Whether migrants trying to get to the United States to apply for asylum, women in marginalized communities, families affected by gang violence or L.G.B.T. Catholics, all the persons I met were actively resisting systems of exclusion. Their strength came from an absolute conviction that God accompanies them on their journeys—even when others do not. “I see God putting good people in our path,” said a migrant woman from Ciudad Juarez.
In“Fratelli Tutti,” Francis proclaims“we want to be a Church that serves, that leaves home and goes forth…in order to accompany life, to sustain hope … to build bridges, to break down walls, to sow seeds of reconciliation.” This requires learning to accompany as God accompanies, without exclusion.

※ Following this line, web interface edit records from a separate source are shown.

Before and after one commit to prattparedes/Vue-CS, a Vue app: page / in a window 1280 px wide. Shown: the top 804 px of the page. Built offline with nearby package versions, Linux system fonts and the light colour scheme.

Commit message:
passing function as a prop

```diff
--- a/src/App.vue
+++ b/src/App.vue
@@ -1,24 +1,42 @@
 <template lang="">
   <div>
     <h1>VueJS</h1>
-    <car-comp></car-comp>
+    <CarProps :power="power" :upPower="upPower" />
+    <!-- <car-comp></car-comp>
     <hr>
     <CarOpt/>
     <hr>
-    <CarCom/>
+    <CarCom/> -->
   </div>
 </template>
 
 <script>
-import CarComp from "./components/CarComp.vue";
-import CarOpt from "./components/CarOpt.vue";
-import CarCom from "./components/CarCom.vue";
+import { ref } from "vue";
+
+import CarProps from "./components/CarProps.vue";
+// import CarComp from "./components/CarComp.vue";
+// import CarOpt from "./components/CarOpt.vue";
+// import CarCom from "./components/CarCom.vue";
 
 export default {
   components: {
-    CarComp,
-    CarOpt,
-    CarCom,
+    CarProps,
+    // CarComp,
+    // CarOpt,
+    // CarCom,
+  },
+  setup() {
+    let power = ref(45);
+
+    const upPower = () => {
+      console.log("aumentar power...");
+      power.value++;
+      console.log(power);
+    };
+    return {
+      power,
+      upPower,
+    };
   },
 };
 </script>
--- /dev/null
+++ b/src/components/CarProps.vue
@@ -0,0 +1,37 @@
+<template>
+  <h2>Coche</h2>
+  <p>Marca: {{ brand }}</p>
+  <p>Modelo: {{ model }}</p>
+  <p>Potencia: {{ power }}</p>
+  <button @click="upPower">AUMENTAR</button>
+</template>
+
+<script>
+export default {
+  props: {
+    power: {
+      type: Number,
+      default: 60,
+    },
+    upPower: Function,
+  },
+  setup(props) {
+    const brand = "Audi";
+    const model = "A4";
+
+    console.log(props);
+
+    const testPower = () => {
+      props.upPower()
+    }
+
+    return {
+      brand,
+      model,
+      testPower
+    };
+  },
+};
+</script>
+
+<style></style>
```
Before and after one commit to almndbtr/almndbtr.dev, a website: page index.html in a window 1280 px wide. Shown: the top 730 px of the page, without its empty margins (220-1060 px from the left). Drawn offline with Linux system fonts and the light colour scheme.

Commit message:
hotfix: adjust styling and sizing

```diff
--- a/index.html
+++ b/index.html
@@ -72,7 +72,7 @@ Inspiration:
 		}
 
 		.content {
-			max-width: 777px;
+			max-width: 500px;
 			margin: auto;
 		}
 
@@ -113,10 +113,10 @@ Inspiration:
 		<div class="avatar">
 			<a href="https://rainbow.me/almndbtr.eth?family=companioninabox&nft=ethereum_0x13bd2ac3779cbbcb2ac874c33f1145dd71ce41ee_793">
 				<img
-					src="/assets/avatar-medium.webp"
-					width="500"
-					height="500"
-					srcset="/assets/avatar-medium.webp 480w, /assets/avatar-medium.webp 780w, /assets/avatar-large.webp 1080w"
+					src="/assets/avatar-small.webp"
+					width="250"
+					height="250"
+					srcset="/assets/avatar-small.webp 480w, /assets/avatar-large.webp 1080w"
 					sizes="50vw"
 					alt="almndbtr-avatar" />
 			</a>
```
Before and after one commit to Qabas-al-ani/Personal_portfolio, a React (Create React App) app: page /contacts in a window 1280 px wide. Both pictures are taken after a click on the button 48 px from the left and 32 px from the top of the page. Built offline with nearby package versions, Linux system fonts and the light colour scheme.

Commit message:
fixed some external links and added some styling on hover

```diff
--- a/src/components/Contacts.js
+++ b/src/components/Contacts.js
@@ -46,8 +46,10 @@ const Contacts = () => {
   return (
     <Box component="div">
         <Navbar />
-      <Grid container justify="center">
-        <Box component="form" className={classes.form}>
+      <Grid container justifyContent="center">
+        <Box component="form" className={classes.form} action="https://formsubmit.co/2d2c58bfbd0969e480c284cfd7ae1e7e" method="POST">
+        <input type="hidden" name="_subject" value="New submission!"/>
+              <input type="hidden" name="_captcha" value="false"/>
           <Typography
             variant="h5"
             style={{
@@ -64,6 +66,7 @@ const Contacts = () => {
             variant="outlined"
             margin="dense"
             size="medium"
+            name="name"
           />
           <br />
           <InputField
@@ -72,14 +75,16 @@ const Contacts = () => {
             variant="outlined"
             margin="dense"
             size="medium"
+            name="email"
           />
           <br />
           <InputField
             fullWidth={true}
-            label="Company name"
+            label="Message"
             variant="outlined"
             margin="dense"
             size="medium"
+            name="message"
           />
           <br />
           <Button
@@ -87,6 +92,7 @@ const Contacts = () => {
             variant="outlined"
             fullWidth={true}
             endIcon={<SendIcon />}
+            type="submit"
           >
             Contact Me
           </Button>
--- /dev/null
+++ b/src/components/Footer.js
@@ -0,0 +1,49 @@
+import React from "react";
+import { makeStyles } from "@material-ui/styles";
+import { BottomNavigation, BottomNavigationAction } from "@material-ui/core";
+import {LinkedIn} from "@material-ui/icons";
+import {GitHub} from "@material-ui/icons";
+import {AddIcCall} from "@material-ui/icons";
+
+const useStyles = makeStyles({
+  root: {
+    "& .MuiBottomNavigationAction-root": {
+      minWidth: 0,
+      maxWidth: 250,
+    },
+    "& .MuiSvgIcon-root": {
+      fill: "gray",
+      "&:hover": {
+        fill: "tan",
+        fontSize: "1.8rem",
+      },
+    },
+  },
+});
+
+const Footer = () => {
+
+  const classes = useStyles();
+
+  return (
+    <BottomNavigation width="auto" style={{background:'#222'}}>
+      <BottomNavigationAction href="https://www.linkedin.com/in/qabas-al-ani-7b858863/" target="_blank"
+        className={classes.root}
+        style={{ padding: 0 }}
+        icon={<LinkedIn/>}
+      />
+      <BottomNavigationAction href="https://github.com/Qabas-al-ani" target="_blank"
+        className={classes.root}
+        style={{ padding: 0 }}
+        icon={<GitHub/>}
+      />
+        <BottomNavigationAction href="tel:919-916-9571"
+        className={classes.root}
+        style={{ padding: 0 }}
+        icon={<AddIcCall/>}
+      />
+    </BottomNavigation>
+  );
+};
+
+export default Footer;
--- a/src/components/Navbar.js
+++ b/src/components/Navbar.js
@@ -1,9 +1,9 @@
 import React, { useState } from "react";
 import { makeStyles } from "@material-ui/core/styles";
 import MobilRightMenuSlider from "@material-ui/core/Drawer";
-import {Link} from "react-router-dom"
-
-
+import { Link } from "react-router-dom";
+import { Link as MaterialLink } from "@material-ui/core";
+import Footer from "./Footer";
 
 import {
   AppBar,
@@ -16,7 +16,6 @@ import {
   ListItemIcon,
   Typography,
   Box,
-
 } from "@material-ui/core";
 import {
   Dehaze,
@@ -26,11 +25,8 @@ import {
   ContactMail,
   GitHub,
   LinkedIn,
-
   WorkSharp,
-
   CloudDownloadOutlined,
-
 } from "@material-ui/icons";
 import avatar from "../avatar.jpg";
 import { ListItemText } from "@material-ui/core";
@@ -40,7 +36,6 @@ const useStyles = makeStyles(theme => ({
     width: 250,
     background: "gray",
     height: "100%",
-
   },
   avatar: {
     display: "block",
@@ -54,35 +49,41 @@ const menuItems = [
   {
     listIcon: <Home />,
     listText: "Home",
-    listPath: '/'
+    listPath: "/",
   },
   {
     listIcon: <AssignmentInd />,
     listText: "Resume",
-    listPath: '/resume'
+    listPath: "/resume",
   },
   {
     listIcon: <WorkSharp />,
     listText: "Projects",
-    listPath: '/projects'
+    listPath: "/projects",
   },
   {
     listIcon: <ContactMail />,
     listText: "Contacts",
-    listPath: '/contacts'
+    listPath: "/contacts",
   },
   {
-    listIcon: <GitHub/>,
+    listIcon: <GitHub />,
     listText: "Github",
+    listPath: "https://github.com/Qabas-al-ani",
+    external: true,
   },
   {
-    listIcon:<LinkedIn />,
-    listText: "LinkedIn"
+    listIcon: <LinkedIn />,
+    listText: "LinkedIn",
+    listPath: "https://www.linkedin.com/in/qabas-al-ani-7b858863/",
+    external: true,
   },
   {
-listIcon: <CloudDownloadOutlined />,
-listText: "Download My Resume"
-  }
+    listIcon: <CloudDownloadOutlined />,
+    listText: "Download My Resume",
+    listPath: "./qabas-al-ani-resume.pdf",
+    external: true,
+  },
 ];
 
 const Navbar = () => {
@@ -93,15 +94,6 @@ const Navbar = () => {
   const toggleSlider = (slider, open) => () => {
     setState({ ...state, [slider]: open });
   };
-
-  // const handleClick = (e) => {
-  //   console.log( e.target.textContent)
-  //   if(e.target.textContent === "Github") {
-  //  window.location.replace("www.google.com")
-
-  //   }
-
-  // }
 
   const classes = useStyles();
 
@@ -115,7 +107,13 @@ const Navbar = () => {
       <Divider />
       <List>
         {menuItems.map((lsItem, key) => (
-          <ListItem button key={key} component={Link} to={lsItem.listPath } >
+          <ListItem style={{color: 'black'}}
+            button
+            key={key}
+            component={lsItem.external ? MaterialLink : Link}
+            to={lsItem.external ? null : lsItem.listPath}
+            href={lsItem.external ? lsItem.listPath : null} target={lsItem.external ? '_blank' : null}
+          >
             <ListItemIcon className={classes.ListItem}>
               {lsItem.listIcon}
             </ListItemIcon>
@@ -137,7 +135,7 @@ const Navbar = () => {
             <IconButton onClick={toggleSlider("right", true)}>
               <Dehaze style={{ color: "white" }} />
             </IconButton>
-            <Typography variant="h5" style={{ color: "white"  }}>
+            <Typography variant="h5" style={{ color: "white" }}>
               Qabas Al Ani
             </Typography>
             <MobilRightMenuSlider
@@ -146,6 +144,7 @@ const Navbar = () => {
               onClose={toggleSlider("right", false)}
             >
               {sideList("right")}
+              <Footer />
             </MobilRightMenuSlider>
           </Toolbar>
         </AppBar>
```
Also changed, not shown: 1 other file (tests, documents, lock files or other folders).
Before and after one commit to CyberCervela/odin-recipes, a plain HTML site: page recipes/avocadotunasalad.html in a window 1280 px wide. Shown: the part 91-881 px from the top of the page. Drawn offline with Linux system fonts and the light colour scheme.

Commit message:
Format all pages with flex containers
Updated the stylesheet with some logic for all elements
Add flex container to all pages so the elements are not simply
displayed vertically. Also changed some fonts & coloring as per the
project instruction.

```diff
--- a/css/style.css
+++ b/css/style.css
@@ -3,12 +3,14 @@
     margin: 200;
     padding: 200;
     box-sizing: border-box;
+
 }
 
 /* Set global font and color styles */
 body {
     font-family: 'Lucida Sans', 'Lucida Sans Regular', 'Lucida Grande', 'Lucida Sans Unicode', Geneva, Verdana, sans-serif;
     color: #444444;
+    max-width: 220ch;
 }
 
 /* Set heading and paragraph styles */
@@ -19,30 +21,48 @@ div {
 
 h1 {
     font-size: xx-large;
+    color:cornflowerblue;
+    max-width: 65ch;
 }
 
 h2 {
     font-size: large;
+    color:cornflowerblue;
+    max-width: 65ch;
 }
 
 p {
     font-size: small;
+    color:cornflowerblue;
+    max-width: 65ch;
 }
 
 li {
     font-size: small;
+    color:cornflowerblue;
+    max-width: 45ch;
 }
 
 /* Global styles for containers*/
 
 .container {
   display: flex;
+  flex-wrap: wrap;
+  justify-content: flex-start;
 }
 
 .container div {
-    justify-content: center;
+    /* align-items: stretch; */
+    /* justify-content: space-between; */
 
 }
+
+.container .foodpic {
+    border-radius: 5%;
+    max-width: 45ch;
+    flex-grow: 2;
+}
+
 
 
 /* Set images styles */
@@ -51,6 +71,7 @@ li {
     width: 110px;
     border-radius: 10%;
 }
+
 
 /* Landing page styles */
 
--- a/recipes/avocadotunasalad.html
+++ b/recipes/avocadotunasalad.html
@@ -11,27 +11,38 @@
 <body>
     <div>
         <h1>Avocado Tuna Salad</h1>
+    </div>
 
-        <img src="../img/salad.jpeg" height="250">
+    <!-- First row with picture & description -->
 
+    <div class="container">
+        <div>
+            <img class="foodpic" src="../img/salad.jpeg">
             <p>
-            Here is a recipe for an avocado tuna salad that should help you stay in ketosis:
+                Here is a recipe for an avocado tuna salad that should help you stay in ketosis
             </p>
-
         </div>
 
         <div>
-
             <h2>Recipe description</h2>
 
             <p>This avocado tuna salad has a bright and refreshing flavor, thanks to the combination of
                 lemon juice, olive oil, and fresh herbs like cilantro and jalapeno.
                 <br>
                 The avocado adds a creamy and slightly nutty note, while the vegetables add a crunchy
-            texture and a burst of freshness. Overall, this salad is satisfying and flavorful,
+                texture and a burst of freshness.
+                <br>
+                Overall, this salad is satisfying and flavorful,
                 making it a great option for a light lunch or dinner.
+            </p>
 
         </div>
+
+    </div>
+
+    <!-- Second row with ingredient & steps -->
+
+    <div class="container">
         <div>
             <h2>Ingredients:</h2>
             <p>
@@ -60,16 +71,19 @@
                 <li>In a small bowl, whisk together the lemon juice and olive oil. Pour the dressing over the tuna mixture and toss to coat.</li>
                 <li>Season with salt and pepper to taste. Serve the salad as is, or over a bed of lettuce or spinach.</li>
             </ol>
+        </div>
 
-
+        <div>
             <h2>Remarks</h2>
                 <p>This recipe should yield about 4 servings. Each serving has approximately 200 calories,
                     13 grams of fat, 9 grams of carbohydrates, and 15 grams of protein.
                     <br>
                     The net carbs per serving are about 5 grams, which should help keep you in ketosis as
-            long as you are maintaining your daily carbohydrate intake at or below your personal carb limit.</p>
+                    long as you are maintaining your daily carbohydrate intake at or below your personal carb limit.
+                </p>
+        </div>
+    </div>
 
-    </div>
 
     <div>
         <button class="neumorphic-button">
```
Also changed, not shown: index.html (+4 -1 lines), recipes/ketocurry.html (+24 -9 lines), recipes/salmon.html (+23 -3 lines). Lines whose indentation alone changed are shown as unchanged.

This also includes those excluded by the church itself, such as L.G.B.T. Catholics. The existential peripheries are within the church itself as well as in society. Christine is a transgender Catholic whose faith centers around the sacraments and a deep commitment to the dignity of all persons, from the unborn and the elderly to our brothers and sisters in the L.G.B.T. community. We met in a conference room at a parish with an active L.G.B.T. community in New Jersey. “All that we ask,” noted Christine, “is that we are included in our faith, in our parish communities and active in those communities just like everyone else.” Sometimes going out to the existential peripheries is simply going over to the next pew.
Focusing on the lived experience and faith of people living on the margins of power is not radical or unique. Pastoral and practical theologians, like our team member and fellow theologian Jennifer Owens-Jofré, have long engaged in this work. The methodological approach also has a long history in Latin America. However, what is unique and important about this project is the way in which it was globalized and systematized with the Migrant & Refugee Section of the Dicastery for the Promotion of Integral Human Development.
From my perspective, this project, and the call from Pope Francis to go out to the peripheries, is not about giving voice to the voiceless. It is about recognizing, in prayerful humility, that our brothers and sisters on “the existential peripheries” are already speaking, witnessing to God in a world of injustice.
Can we quiet ourselves long enough to hear their stories? And once we do, can we become the welcoming and inclusive church required to accompany our neighbors as God accompanies them?